Exercise goal: Could you work out the number of lines in the listing that include the word "section" and reply with that figure alone?

Supplied material:
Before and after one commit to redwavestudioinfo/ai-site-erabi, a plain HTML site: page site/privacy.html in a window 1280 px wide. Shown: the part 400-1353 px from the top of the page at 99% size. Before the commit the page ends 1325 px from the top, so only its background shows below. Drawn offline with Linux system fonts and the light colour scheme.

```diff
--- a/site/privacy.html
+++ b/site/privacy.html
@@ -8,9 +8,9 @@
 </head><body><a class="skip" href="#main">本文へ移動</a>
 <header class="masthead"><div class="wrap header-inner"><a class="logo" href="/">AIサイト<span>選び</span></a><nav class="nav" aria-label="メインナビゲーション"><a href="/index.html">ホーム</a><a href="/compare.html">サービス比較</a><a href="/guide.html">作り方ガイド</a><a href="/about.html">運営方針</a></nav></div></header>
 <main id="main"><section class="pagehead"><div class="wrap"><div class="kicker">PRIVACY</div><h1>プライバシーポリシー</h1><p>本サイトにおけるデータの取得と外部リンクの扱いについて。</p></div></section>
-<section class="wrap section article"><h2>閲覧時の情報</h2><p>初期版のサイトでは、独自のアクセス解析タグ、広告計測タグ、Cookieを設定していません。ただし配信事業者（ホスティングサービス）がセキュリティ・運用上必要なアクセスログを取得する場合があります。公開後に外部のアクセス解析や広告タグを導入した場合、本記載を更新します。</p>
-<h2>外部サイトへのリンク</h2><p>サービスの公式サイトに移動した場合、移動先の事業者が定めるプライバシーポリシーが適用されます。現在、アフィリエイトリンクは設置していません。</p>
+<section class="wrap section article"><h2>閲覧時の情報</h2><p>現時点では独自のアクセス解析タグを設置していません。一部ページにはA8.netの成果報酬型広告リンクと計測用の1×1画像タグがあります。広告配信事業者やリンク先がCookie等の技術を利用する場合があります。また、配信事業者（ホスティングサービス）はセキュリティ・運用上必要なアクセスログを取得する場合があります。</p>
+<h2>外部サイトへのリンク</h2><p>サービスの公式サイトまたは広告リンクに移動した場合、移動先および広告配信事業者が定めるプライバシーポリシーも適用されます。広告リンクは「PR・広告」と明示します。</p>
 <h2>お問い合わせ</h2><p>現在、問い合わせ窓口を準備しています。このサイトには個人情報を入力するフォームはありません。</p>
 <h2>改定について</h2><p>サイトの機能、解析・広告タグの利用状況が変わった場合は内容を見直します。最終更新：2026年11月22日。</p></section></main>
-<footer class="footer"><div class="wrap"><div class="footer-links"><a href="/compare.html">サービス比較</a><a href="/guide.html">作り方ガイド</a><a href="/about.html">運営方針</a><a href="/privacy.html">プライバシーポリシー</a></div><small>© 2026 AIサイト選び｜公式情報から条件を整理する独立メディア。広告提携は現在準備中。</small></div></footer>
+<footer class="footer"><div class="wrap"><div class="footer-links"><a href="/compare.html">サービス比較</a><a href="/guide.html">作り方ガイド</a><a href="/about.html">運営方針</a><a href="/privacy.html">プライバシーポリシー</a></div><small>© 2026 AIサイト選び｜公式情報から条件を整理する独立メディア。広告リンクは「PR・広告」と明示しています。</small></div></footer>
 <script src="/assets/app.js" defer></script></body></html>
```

Solution for this exercise: 4